• _What to work on_: Please copy every line of the records below that holds the word "standardDF".

• _Recorded information_:
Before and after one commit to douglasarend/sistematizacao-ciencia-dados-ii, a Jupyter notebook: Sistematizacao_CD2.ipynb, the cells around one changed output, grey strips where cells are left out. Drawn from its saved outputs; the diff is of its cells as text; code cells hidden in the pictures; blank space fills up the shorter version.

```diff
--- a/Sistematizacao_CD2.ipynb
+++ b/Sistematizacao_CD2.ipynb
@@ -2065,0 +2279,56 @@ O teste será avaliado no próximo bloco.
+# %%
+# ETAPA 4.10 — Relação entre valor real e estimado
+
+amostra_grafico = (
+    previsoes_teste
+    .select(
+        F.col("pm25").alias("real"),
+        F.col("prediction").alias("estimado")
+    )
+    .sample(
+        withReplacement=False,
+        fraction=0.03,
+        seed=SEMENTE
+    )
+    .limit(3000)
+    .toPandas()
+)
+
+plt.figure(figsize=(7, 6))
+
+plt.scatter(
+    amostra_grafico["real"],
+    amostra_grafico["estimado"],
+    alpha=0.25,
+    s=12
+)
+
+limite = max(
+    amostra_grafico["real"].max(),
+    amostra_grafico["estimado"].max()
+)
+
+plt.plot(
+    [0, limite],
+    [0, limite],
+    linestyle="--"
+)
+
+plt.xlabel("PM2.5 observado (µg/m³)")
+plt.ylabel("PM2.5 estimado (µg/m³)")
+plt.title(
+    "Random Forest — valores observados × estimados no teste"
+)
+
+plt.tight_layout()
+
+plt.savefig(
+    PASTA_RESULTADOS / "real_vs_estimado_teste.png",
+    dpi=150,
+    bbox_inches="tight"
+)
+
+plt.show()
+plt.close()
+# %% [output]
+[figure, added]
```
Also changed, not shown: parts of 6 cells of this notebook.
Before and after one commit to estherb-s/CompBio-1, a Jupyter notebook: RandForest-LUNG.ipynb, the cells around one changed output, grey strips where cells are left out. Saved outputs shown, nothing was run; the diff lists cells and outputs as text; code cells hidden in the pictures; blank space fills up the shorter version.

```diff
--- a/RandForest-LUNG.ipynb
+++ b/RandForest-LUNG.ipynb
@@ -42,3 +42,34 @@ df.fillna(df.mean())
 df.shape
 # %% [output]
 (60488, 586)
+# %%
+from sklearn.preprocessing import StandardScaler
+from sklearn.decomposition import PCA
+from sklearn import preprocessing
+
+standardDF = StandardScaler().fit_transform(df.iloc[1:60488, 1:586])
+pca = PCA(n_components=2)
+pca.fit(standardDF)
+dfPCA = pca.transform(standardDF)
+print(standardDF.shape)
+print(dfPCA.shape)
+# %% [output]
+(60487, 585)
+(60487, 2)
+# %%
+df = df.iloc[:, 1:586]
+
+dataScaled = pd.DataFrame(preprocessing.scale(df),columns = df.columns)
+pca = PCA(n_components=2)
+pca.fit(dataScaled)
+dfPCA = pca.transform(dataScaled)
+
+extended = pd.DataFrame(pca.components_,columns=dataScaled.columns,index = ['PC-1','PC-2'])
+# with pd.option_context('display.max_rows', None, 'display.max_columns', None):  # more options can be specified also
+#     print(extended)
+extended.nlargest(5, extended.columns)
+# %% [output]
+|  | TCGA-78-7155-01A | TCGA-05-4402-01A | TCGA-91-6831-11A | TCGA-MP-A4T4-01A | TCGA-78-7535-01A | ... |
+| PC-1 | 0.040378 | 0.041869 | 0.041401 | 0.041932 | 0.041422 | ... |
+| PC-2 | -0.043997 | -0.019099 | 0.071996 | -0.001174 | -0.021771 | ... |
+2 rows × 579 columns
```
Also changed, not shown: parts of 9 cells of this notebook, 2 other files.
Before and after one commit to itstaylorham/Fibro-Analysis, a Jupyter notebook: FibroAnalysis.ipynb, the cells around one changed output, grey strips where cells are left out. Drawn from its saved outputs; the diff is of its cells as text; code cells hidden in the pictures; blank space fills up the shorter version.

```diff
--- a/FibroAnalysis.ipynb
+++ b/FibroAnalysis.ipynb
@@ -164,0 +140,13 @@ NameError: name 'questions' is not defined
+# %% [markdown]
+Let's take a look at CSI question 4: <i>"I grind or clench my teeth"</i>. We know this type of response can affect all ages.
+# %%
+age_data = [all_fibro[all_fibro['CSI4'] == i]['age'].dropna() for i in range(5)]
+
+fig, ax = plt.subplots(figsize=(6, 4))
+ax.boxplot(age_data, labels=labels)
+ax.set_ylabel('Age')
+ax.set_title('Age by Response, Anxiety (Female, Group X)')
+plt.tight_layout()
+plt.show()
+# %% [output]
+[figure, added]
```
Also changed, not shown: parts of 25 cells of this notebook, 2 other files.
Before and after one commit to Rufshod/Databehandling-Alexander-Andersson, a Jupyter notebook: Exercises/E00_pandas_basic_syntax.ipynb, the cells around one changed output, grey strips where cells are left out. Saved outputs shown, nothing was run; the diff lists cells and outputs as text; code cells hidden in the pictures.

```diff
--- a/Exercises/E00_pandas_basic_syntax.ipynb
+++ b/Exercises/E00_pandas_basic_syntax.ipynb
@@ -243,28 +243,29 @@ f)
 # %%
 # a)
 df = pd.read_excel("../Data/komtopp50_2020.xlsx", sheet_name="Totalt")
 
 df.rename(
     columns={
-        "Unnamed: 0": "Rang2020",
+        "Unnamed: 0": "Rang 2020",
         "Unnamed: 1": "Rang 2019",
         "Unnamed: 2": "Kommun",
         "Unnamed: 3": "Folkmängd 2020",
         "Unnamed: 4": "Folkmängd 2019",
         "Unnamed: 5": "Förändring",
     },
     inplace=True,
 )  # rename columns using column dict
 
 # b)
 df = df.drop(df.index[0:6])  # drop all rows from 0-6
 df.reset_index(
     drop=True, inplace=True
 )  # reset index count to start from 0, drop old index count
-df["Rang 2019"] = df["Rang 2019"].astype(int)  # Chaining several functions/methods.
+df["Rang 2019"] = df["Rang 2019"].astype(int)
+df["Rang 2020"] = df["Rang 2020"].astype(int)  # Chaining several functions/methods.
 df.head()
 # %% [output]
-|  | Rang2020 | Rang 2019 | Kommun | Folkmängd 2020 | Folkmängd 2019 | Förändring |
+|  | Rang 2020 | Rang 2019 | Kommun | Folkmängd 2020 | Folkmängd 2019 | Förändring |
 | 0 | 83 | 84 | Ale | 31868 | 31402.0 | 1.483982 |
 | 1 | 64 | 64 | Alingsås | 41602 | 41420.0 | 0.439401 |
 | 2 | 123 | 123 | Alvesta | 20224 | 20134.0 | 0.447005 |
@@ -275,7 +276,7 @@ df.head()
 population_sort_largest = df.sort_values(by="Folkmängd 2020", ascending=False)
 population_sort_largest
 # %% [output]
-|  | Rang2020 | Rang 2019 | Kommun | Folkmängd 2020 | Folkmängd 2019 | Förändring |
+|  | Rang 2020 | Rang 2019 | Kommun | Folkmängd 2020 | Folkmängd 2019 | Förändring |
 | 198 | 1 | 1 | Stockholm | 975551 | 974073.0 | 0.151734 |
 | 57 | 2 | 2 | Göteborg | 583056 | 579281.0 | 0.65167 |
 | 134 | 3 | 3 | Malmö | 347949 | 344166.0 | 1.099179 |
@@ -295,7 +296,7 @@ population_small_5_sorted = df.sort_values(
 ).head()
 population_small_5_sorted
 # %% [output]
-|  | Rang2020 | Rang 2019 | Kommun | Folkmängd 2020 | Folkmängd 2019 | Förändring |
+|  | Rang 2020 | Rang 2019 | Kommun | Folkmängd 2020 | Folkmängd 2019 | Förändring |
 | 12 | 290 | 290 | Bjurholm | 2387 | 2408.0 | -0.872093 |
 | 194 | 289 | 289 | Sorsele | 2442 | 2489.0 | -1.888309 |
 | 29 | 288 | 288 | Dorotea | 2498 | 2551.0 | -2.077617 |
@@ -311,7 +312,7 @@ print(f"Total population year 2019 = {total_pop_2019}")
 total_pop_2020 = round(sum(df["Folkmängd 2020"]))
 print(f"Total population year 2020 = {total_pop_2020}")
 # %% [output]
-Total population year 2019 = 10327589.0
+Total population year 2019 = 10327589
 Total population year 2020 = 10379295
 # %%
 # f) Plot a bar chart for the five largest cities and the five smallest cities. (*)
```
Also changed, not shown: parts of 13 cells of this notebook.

• _Exercise solution_:
+standardDF = StandardScaler().fit_transform(df.iloc[1:60488, 1:586])
+pca.fit(standardDF)
+dfPCA = pca.transform(standardDF)
+print(standardDF.shape)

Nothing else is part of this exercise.